Records from a data collection:
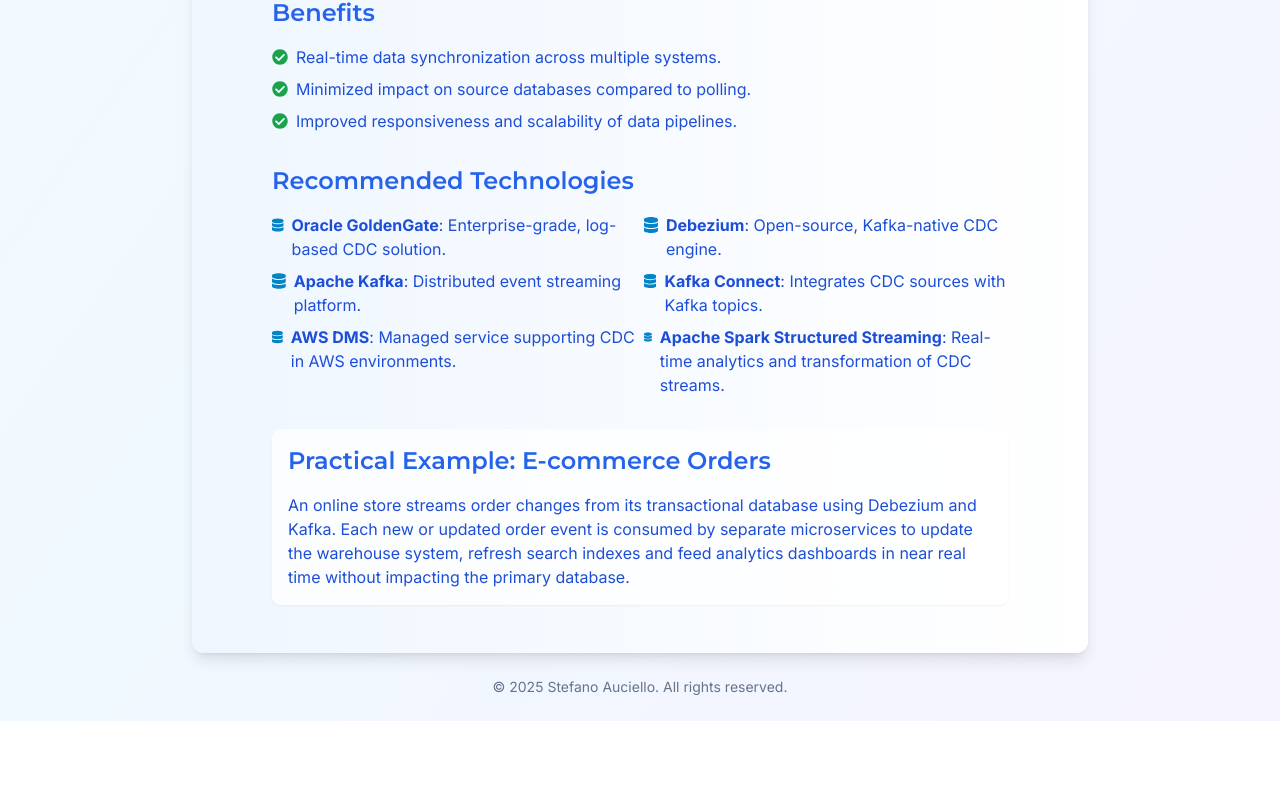
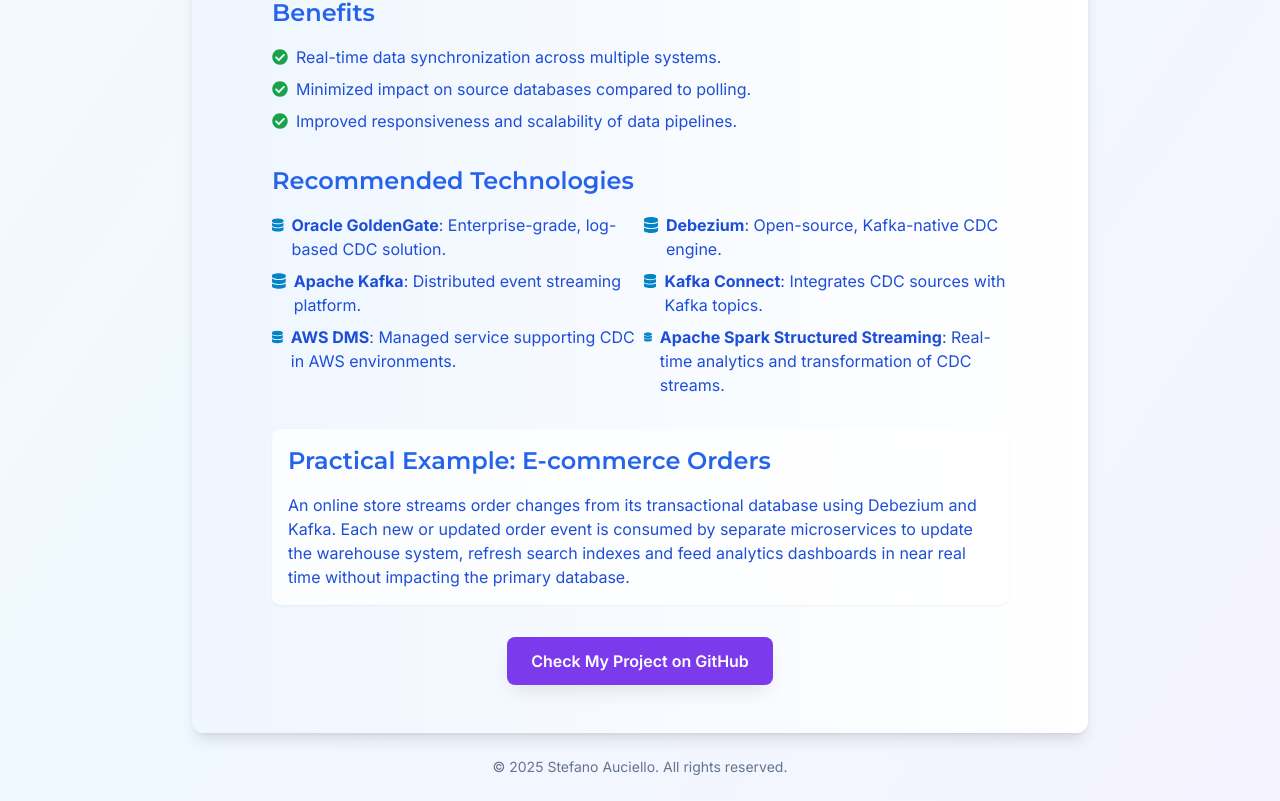
Before and after one commit to stefanoauciello/aboutme, a React (Vite) app: page /#/devcorner/cdc in a window 1280 px wide. Shown: the part 1101-1902 px from the top of the page. Before the commit the page ends 1822 px from the top, so only its background shows below. Built offline with nearby package versions, Linux system fonts and the light colour scheme; the HTML template or start-up script is replaced by a standard one.

Commit message:
Add GitHub project button to CDC page

```diff
--- a/src/pages/cdc.jsx
+++ b/src/pages/cdc.jsx
@@ -155,6 +155,16 @@
                     </p>
                 </div>
             </div>
+            <div className="mt-8 text-center">
+                <a
+                    href="https://github.com/stefanoauciello/e-commerce-cdc"
+                    target="_blank"
+                    rel="noopener noreferrer"
+                    className="btn btn-secondary"
+                >
+                    Check My Project on GitHub
+                </a>
+            </div>
         </motion.section>
     );
 };
```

AIM OF THE EXERCISE: The result should be all the records, retyped exactly, with no pictures among them.

RESPONSE:
Before and after one commit to stefanoauciello/aboutme, a React (Vite) app: page /#/devcorner/cdc in a window 1280 px wide. Shown: the part 1101-1902 px from the top of the page. Before the commit the page ends 1822 px from the top, so only its background shows below. Built offline with nearby package versions, Linux system fonts and the light colour scheme; the HTML template or start-up script is replaced by a standard one.

Commit message:
Add GitHub project button to CDC page

```diff
--- a/src/pages/cdc.jsx
+++ b/src/pages/cdc.jsx
@@ -155,6 +155,16 @@
                     </p>
                 </div>
             </div>
+            <div className="mt-8 text-center">
+                <a
+                    href="https://github.com/stefanoauciello/e-commerce-cdc"
+                    target="_blank"
+                    rel="noopener noreferrer"
+                    className="btn btn-secondary"
+                >
+                    Check My Project on GitHub
+                </a>
+            </div>
         </motion.section>
     );
 };
```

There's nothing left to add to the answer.